── Data records ──
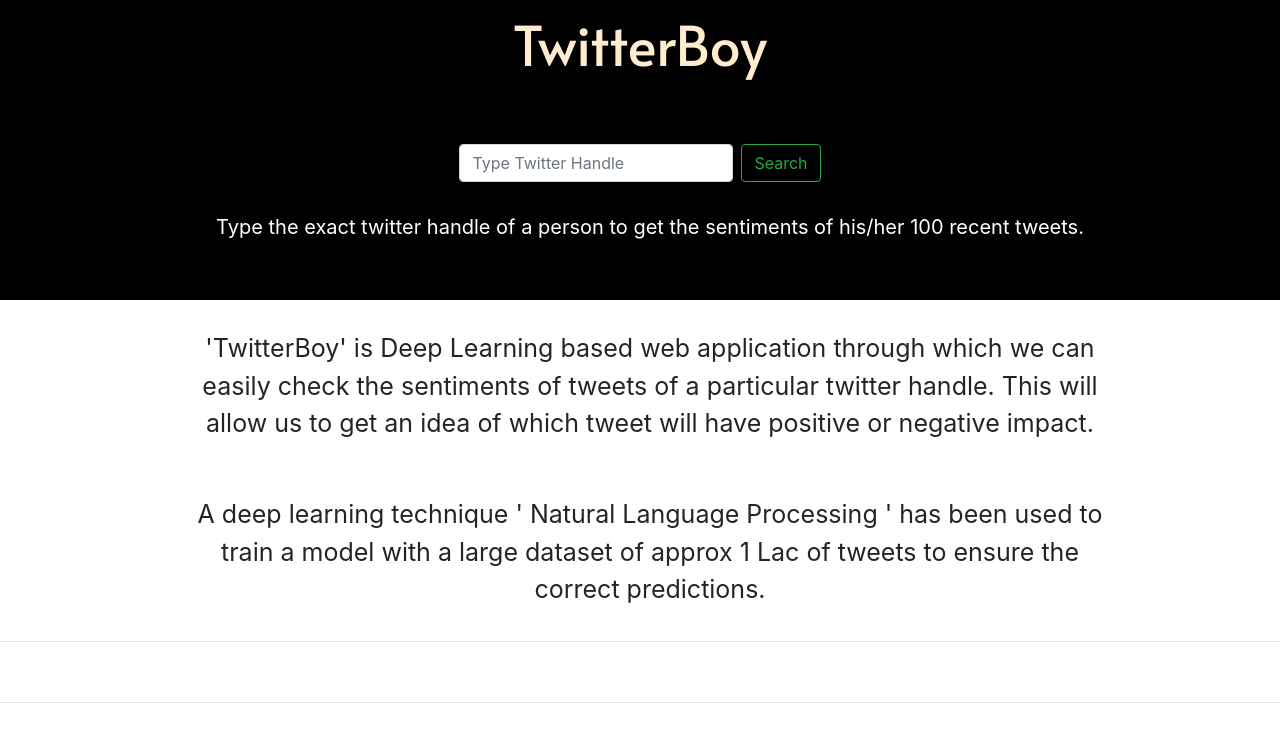
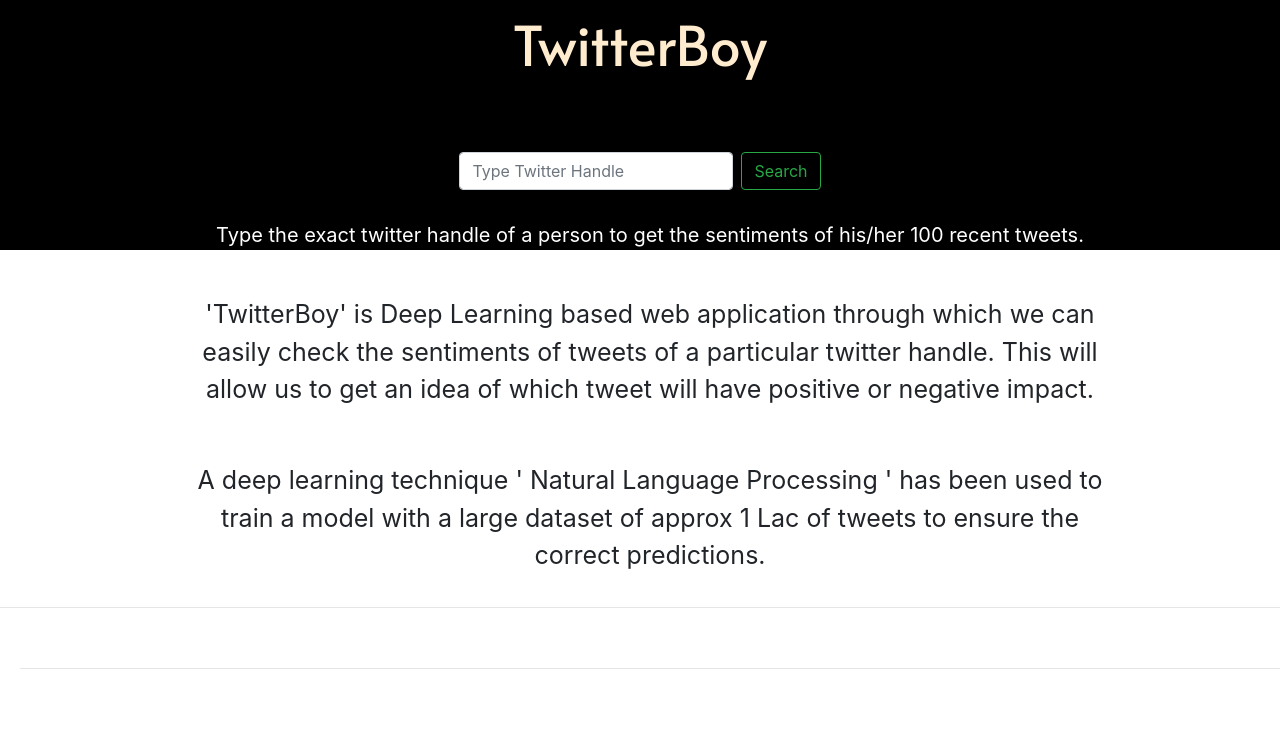
Before and after one commit to Npower8801/TwitterBoy, a Flask app: page / in a window 1280 px wide. Shown: the top 742 px of the page. Run offline with Flask 2, Linux system fonts and the light colour scheme; parts of the project's set-up code (start-up, migrations or seed data) failed here and were passed over; some libraries are stand-ins or nearby versions.

Commit message:
Add files via upload

```diff
--- a/static/index.css
+++ b/static/index.css
@@ -6,7 +6,7 @@
 .background{
     background-color: black;
     width: 100%;
-    height: 300px;
+    height: 100%;
     text-align: center;
 }
 .heading{
@@ -39,6 +39,7 @@
 .main_result{
     text-align: center;
     width: 100%;
+    margin-left: 20px;
 }
 .heading_text_tweets{
     font-size: 30px ;
@@ -57,3 +58,7 @@
     padding: 10px;
     font-size: 15px;
 }
+.msg_error{
+    font-size: 2px ;
+    color:black;
+}
--- a/templates/index.html
+++ b/templates/index.html
@@ -6,7 +6,7 @@
     <meta name="viewport" content="width=device-width, initial-scale=1.0">
     <link rel="stylesheet" href="https://stackpath.bootstrapcdn.com/bootstrap/4.5.2/css/bootstrap.min.css"
         integrity="sha384-JcKb8q3iqJ61gNV9KGb8thSsNjpSL0n8PARn9HuZOnIxN0hoP+VmmDGMN5t9UJ0Z" crossorigin="anonymous">
-    <link rel="stylesheet" href="../static/index.css">
+    <link rel="stylesheet" href="{{url_for('static', filename='index.css')}}">
     <link rel="icon" type="image/png" sizes="32x32" href="../static/faviconT.ico">
     <meta name="viewport" content="width=device-width, initial-scale=1, shrink-to-fit=no">
     <link href="https://fonts.googleapis.com/css2?family=Alata&display=swap" rel="stylesheet">
@@ -19,22 +19,29 @@
         <div class="heading">
             <h1 class="heading_text">TwitterBoy</h1>
         </div>
+        <div class="msg_error">
+            <h2>{{msg}}</h2>
+        </div>
         <div class="search_from">
             <form class="form-inline my-2 my-lg-0" method="POST" action="/result_analysis">
-                <input class="form-control mr-sm-2" type="search" placeholder="Type Twitter Handle" aria-label="Search" name="twitter_handle_typed">
+                <input class="form-control mr-sm-2" type="search" placeholder="Type Twitter Handle" aria-label="Search"
+                    name="twitter_handle_typed">
                 <button class="btn btn-outline-success my-2 my-sm-0" type="submit">Search</button>
             </form>
         </div>
         <div class="content_form">
-            <p class="text">Type the exact twitter handle of a person to get the sentiments of his/her 100 recent tweets.
+            <p class="text">Type the exact twitter handle of a person to get the sentiments of his/her 100 recent
+                tweets.
             </p>
         </div>
     </div>
     <div class="content">
-        <p class="text">'TwitterBoy' is Deep Learning based web application through which we can easily check the sentiments of tweets of a particular twitter handle.
+        <p class="text">'TwitterBoy' is Deep Learning based web application through which we can easily check the
+            sentiments of tweets of a particular twitter handle.
             This will allow us to get an idea of which tweet will have positive or negative impact.
         </p><br>
-        <p>A deep learning technique ' Natural Language Processing ' has been used to train a model with a large dataset of approx 1 Lac of tweets to ensure the correct
+        <p>A deep learning technique ' Natural Language Processing ' has been used to train a model with a large dataset
+            of approx 1 Lac of tweets to ensure the correct
             predictions.
         </p>
     </div>
@@ -44,11 +51,11 @@
             <h1 class="heading_text_tweets">{{handle}}</h1>
         </div>
         <hr>
-            {% for tweets,sentiment in output_result %}
-            <p>{{ tweets }}</p>
-            <h4>{{ sentiment}}</h4>
-            <hr>
-            {% endfor %}
+        {% for tweets,sentiment in output_result %}
+        <p>{{ tweets }}</p>
+        <h4>{{ sentiment}}</h4>
+        <hr>
+        {% endfor %}
     </div>
     <div class="output">
         <h1 class="heading_text_tweets">{{counter_positive}}</h1>
```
───
Exercise goal.
Each line of the data should be printed again exactly. Please leave pictures out.

Result of this task.
Before and after one commit to Npower8801/TwitterBoy, a Flask app: page / in a window 1280 px wide. Shown: the top 742 px of the page. Run offline with Flask 2, Linux system fonts and the light colour scheme; parts of the project's set-up code (start-up, migrations or seed data) failed here and were passed over; some libraries are stand-ins or nearby versions.

Commit message:
Add files via upload

```diff
--- a/static/index.css
+++ b/static/index.css
@@ -6,7 +6,7 @@
 .background{
     background-color: black;
     width: 100%;
-    height: 300px;
+    height: 100%;
     text-align: center;
 }
 .heading{
@@ -39,6 +39,7 @@
 .main_result{
     text-align: center;
     width: 100%;
+    margin-left: 20px;
 }
 .heading_text_tweets{
     font-size: 30px ;
@@ -57,3 +58,7 @@
     padding: 10px;
     font-size: 15px;
 }
+.msg_error{
+    font-size: 2px ;
+    color:black;
+}
--- a/templates/index.html
+++ b/templates/index.html
@@ -6,7 +6,7 @@
     <meta name="viewport" content="width=device-width, initial-scale=1.0">
     <link rel="stylesheet" href="https://stackpath.bootstrapcdn.com/bootstrap/4.5.2/css/bootstrap.min.css"
         integrity="sha384-JcKb8q3iqJ61gNV9KGb8thSsNjpSL0n8PARn9HuZOnIxN0hoP+VmmDGMN5t9UJ0Z" crossorigin="anonymous">
-    <link rel="stylesheet" href="../static/index.css">
+    <link rel="stylesheet" href="{{url_for('static', filename='index.css')}}">
     <link rel="icon" type="image/png" sizes="32x32" href="../static/faviconT.ico">
     <meta name="viewport" content="width=device-width, initial-scale=1, shrink-to-fit=no">
     <link href="https://fonts.googleapis.com/css2?family=Alata&display=swap" rel="stylesheet">
@@ -19,22 +19,29 @@
         <div class="heading">
             <h1 class="heading_text">TwitterBoy</h1>
         </div>
+        <div class="msg_error">
+            <h2>{{msg}}</h2>
+        </div>
         <div class="search_from">
             <form class="form-inline my-2 my-lg-0" method="POST" action="/result_analysis">
-                <input class="form-control mr-sm-2" type="search" placeholder="Type Twitter Handle" aria-label="Search" name="twitter_handle_typed">
+                <input class="form-control mr-sm-2" type="search" placeholder="Type Twitter Handle" aria-label="Search"
+                    name="twitter_handle_typed">
                 <button class="btn btn-outline-success my-2 my-sm-0" type="submit">Search</button>
             </form>
         </div>
         <div class="content_form">
-            <p class="text">Type the exact twitter handle of a person to get the sentiments of his/her 100 recent tweets.
+            <p class="text">Type the exact twitter handle of a person to get the sentiments of his/her 100 recent
+                tweets.
             </p>
         </div>
     </div>
     <div class="content">
-        <p class="text">'TwitterBoy' is Deep Learning based web application through which we can easily check the sentiments of tweets of a particular twitter handle.
+        <p class="text">'TwitterBoy' is Deep Learning based web application through which we can easily check the
+            sentiments of tweets of a particular twitter handle.
             This will allow us to get an idea of which tweet will have positive or negative impact.
         </p><br>
-        <p>A deep learning technique ' Natural Language Processing ' has been used to train a model with a large dataset of approx 1 Lac of tweets to ensure the correct
+        <p>A deep learning technique ' Natural Language Processing ' has been used to train a model with a large dataset
+            of approx 1 Lac of tweets to ensure the correct
             predictions.
         </p>
     </div>
@@ -44,11 +51,11 @@
             <h1 class="heading_text_tweets">{{handle}}</h1>
         </div>
         <hr>
-            {% for tweets,sentiment in output_result %}
-            <p>{{ tweets }}</p>
-            <h4>{{ sentiment}}</h4>
-            <hr>
-            {% endfor %}
+        {% for tweets,sentiment in output_result %}
+        <p>{{ tweets }}</p>
+        <h4>{{ sentiment}}</h4>
+        <hr>
+        {% endfor %}
     </div>
     <div class="output">
         <h1 class="heading_text_tweets">{{counter_positive}}</h1>
```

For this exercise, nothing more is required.